Where does it work? It worked in El Roblar, a community so isolated it can only be reached by walking over 2 hours….up. Where just recently was finished a 17 kW micro-hydro system that will provide clean and cheap energy (each family pays a small, flat monthly fee for maintenance) to over 30 homes. Energy that will provide refrigeration, lighting to replace cancer causing kerosene lamps, TV for education via national and international news and, if we can find the funds, energy for a computer in the school so that their kids, their future, aren’t trapped in the archaic past.
It worked in El Roblar not only because of the end result, but perhaps more importantly because of the process. A process that involved bringing the community together, the discovery of leadership, the learning of new skills and the realization of self worth. A process that involved Gustavo and I, two trained engineers, standing for 3 days with our hands in our pockets watching Marco, Juan Antonio and the rest of the recently trained community hang over 3 kilometers of overhead power lines. Watching them do it right. This of course after they had hauled several tones of cement up the mountain, built a damn, dug 500 meters of trench through the woods, laid the penstock and built the turbine house.
It’s also working in the community of Cuajiniquil, which will reap the benefits of the first partnership, created and fostered by Green Empowerment, between Asofenix and blueEnergy, a Nicaraguan NGO specializing in wind energy. Benefits that will include, through a hybrid solar-wind energy project, a potable water pumping system and micro-grid to provide energy to the isolated community of 15 families. This partnership between two of the largest and most effective renewable energy NGO’s in the country will facilitate an exchange of knowledge and expertise and only strengthen each organization’s ability to affect meaningful changes in future.
Where else does it work? It works at home as well. It works through the involvement of local communities and universities that want to help. Involvement that benefits both sides through the exchange of experiences, cultures and friendships. Organizations such as the Havurah Shalom Congregation from Portland, Oregon that sent representatives down in December of 2008 and are currently raising funds for a solar water pumping project in the community of Jocote. Or the students from Northwestern University who came down during their spring break this year and kick started a large scale biogas digestor project and have been raising funds to come down in 2010 to install 3 battery-charging wind turbines in communities without electricity. This long term commitment in funds, resources and energy provides an enormous amount of support to Green Empowerment and Asofenix and is necessary for the continued success of both.

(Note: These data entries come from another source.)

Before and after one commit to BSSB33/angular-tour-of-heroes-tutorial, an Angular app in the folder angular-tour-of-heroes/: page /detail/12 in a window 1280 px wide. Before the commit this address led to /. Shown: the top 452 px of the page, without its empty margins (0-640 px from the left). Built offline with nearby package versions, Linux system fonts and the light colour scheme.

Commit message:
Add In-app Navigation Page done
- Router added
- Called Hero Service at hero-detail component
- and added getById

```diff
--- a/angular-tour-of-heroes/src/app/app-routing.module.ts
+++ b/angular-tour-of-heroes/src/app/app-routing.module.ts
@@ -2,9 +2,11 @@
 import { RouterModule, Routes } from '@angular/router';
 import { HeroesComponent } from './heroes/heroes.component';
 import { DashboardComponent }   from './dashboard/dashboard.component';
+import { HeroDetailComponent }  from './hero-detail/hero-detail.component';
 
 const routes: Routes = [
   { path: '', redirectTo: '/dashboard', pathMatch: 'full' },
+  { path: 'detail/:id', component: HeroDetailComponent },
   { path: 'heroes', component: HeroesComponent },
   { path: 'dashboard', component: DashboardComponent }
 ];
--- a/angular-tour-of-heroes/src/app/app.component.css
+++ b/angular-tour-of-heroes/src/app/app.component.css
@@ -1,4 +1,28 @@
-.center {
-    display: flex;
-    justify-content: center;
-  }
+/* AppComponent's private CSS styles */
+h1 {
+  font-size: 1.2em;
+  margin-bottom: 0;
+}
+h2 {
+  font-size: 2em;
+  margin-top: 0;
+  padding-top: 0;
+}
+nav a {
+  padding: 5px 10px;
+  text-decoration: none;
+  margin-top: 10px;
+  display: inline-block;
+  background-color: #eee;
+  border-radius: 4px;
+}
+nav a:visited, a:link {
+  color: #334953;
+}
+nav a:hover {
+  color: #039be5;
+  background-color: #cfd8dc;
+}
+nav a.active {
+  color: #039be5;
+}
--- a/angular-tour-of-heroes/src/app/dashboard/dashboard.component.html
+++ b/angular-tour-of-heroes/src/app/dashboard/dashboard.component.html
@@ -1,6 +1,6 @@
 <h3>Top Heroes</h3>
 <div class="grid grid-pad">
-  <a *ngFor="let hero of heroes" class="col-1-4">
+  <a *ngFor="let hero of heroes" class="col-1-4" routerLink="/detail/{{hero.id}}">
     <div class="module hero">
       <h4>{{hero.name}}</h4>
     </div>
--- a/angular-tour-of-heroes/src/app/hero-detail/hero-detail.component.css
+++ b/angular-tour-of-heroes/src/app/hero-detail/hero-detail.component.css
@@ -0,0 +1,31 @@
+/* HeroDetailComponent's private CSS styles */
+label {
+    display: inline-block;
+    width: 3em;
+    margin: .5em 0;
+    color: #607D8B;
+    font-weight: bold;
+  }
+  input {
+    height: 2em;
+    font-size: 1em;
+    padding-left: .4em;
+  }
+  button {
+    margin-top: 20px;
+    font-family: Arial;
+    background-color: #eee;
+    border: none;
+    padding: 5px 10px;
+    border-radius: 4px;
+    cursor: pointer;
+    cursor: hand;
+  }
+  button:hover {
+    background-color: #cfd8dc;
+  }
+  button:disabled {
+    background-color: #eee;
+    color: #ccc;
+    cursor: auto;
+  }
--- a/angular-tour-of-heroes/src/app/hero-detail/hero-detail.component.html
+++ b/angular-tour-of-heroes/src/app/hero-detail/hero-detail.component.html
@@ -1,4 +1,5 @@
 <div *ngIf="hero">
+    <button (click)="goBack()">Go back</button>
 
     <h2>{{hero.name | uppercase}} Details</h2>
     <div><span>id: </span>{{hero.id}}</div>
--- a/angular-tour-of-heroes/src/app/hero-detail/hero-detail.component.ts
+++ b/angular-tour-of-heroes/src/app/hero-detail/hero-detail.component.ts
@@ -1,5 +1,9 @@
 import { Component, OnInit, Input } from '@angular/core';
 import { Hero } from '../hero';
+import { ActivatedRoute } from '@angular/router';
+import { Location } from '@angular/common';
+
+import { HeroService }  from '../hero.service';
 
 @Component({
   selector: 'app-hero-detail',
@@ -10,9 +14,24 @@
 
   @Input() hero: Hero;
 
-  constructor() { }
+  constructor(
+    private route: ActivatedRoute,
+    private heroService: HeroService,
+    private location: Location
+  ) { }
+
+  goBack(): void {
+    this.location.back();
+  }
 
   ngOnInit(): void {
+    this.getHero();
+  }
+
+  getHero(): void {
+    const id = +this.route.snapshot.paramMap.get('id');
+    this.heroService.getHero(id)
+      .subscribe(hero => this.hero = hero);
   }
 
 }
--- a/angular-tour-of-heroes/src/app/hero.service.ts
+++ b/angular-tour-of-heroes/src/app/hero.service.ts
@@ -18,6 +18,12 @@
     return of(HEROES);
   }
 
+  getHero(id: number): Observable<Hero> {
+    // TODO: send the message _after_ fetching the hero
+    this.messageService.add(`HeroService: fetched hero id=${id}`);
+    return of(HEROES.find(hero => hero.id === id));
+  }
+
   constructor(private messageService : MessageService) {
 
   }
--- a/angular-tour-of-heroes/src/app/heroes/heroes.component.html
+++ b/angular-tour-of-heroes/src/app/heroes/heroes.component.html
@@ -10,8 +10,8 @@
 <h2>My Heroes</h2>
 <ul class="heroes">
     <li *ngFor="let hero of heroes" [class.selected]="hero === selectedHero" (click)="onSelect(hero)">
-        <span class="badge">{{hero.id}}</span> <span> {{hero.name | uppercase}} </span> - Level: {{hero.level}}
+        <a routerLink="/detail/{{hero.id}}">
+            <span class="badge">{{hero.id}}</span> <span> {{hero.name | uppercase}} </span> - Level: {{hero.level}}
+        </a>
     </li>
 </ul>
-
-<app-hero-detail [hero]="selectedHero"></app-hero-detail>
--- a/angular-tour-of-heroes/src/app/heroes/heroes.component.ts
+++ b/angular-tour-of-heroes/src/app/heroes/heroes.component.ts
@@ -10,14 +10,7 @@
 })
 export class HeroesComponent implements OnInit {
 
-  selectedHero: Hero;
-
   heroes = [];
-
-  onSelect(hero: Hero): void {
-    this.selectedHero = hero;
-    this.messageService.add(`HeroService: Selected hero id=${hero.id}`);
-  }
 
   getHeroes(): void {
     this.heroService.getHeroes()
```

I could go on forever about the change I’ve seen and the progress made. But the important thing is that, regardless of the obstacles and overwhelming need, progress is being made and positive change can be seen, both in Nicaragua and at home. And that is the most important thing I’ve learned, that despite the hardship, lack of resources and people progress is being made one village, community and person at a time. Progress that I’ve been lucky to be a part of.